A California workplace safety agency is fining a local government for failing to take appropriate safety measures after a hazardous substance was released into the workplace. The local government is appealing the fine.
The California Division of the Occupational Safety and Health (Cal-OSHA) fined Sacramento County $2,810 after some county offices were contaminated with carcinogenic asbestos following an August 2012 water leak that caused a ceiling to collapse. County employees and the public may have been exposed to the asbestos since the building's central air system continued to run after the materials dropped down. Cal-OSHA said the county should have trained employees in procedures to be followed when potentially toxic materials are released and also should have reported the incident. The agency plans to meet with affected employees and county officials soon to discuss the incident. County officials are appealing the safety violations and fine and have denied that asbestos was present in the ceiling materials.
Asbestos, frequently found in older buildings, is now considered hazardous because it increases the risk of cancer and respiratory ailments in people who have been exposed to the substance. Risks depend on the length and amount of the exposure, but health officials note even small amounts can present health risks.
Illnesses caused by unsafe workplace conditions such as toxic exposure may be covered under California'sworkers' compensation laws just as accidents may be. A worker who has been exposed to toxic chemicals may wish to speak with an attorney who has experience in workers' compensation matters. The attorney may be able to determine whether the client is eligible to file a claim for benefits under the law.

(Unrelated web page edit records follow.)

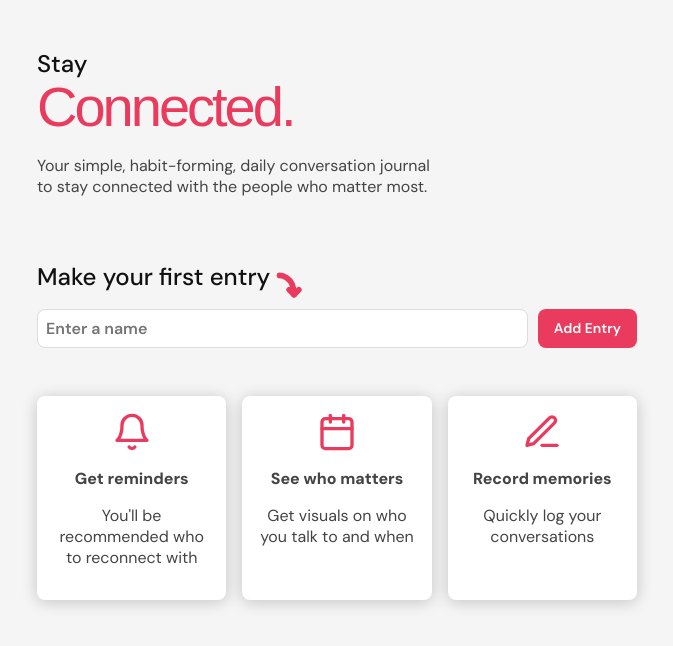
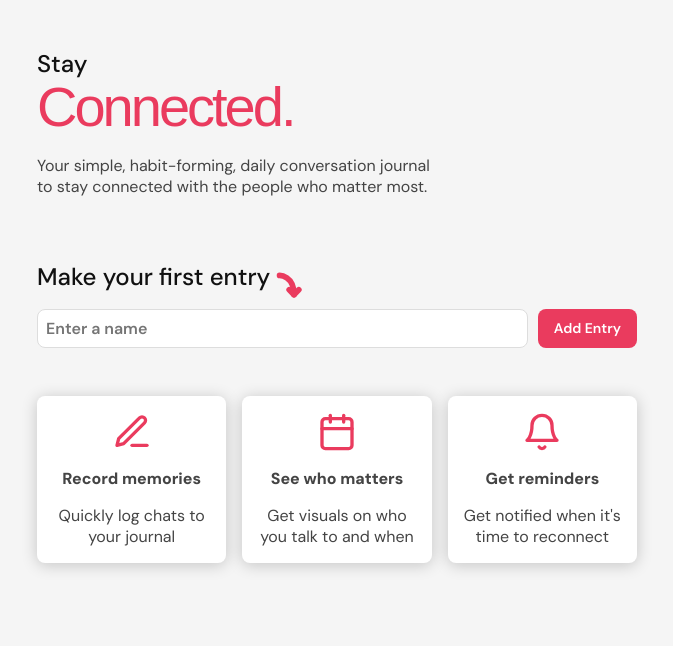
Before and after one commit to dmcb/conversation-journal, a SvelteKit app: page / in a window 1280 px wide. Shown: the top 646 px of the page, without its empty margins (303-976 px from the left). Built offline with nearby package versions, Linux system fonts and the light colour scheme; a web font is replaced by a local one.

Commit message:
Tweaks to intro page

```diff
--- a/src/routes/+page.svelte
+++ b/src/routes/+page.svelte
@@ -70,12 +70,12 @@
 					stroke-linecap="round"
 					stroke-linejoin="round"
 				>
-				<path d="M18 8A6 6 0 0 0 6 8c0 7-3 9-3 9h18s-3-2-3-9" />
-				<path d="M13.73 21a2 2 0 0 1-3.46 0" />
+					<path d="M12 20h9" />
+					<path d="M16.5 3.5a2.121 2.121 0 0 1 3 3L7 19l-4 1 1-4L16.5 3.5z" />
 				</svg>
 				<div class="text">
-				<span>Get reminders</span>
-				<p>You'll be recommended who to reconnect with</p>
+					<span>Record memories</span>
+					<p>Quickly log chats to your journal</p>
 				</div>
 			</li>
 			<li>
@@ -108,12 +108,12 @@
 					stroke-linecap="round"
 					stroke-linejoin="round"
 				>
-				<path d="M12 20h9" />
-				<path d="M16.5 3.5a2.121 2.121 0 0 1 3 3L7 19l-4 1 1-4L16.5 3.5z" />
+					<path d="M18 8A6 6 0 0 0 6 8c0 7-3 9-3 9h18s-3-2-3-9" />
+					<path d="M13.73 21a2 2 0 0 1-3.46 0" />
 				</svg>
 				<div class="text">
-				<span>Record memories</span>
-				<p>Quickly log your conversations</p>
+					<span>Get reminders</span>
+					<p>Get notified when it's time to reconnect</p>
 				</div>
 			</li>
 		</ul>
@@ -177,6 +177,10 @@
 		font-weight: 800;
 	}
 
+	li p {
+		margin-bottom: 0;
+	}
+
 	.first-entry h2 {
 		display: flex;
 		align-items: center;
```
Lines whose indentation alone changed are shown as unchanged.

Source: Sacramento Bee, "Cal-OSHA fines Sacramento county for asbestos incident", Brad Branan, September 28, 2013